radio africa

Radio en traditionele muziek

Music can be heard everywhere in Africa all the time: sweeping Ghanese high life from homes, swinging South African marabi in restaurants, and rhythmic Congolese soukous from the screeching taxi buses. Crackly transistor radios scream the latest hip-hop hits through the streets, laced with newscasts and talk shows. But where can traditional music be heard?

In numerous African countries radio is the most important medium by far. For independent news about their own country, the population must rely on international broadcasting companies like the BBC, Radio France International and Voice of America. Even though the national stations are often an extension of the government, they are the only stations that devote attention to traditional music, albeit minimally. In Islamic countries like Mali and Morocco, religious chants are abundant in the programming.

Along with state radio and international broadcasting companies, there are community stations and pirate stations that primarily target the youth. These stations broadcast not only the international genres but also local hip-hop and reggae groups. A disadvantage of these stations is that they have no interest in saving traditional music, and the pirate stations even reduce the chance of survival of popular music studios.
A more recent development in Africa's musical countryside is the increasing number of music websites made for and by young people. These sites also focus on popular music styles: the country's own traditional music is almost never addressed.

There is much more interest in traditional music on the international level, where it is especially popular among Western audiences and referred to as world music. African artists hoping for global success are wise to focus on their own country's musical heritage. Because if they do not sound authentic for one reason or another, they will probably never be heard in the West.

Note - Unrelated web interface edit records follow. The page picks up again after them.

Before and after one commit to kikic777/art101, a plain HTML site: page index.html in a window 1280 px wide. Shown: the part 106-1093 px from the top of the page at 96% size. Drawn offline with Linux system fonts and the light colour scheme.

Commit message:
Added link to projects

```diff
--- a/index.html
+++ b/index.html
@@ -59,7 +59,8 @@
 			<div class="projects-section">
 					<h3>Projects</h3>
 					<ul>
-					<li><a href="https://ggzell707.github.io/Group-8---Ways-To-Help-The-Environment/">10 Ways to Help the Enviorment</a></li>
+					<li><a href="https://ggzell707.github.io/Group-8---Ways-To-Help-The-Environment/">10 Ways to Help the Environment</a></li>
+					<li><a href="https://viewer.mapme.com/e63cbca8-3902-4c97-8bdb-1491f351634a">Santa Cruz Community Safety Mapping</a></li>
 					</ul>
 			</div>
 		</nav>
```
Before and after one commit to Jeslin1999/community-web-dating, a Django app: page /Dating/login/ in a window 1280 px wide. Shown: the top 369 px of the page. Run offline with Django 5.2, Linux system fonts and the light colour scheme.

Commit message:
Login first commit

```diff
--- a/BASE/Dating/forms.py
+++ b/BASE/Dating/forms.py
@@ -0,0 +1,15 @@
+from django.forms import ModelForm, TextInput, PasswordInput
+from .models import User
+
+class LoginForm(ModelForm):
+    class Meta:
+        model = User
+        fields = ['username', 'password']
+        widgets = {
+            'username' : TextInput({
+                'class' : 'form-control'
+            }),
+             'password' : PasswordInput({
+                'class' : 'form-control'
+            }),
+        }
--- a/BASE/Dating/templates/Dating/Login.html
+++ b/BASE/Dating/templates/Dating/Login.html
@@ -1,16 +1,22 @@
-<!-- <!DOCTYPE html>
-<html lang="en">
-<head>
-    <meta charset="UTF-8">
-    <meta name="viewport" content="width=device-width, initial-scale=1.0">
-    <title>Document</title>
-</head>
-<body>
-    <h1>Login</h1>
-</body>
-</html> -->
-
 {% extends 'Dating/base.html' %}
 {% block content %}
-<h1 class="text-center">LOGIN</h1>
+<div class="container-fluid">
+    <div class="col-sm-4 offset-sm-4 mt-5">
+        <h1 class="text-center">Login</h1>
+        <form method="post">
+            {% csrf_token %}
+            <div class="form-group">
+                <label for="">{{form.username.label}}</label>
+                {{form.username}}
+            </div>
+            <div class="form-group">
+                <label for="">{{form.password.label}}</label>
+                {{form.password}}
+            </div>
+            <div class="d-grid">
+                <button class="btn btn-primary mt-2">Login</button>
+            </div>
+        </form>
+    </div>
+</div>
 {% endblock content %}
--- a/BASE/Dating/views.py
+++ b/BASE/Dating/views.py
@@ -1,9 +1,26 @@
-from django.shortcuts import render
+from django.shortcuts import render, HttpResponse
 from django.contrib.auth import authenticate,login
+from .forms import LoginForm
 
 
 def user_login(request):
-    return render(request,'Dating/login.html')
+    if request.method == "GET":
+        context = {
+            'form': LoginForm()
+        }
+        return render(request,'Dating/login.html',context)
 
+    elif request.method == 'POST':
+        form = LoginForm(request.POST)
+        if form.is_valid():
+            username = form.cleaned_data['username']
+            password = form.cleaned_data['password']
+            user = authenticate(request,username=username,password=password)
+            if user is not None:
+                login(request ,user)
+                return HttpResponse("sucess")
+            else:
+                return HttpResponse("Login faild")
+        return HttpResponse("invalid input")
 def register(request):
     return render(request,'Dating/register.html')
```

Although African stations pay little attention to it, the continent's traditional music is certainly not endangered. Radio, television and internet have much less influence in the numerous small villages in particular than in the large cities where the younger generation is more focused on popular styles. Throughout Africa, however, ceremonies and rituals are still accompanied by traditional sounds. Thus authentic music is passed from generation to generation, keeping it in the genes, so to speak.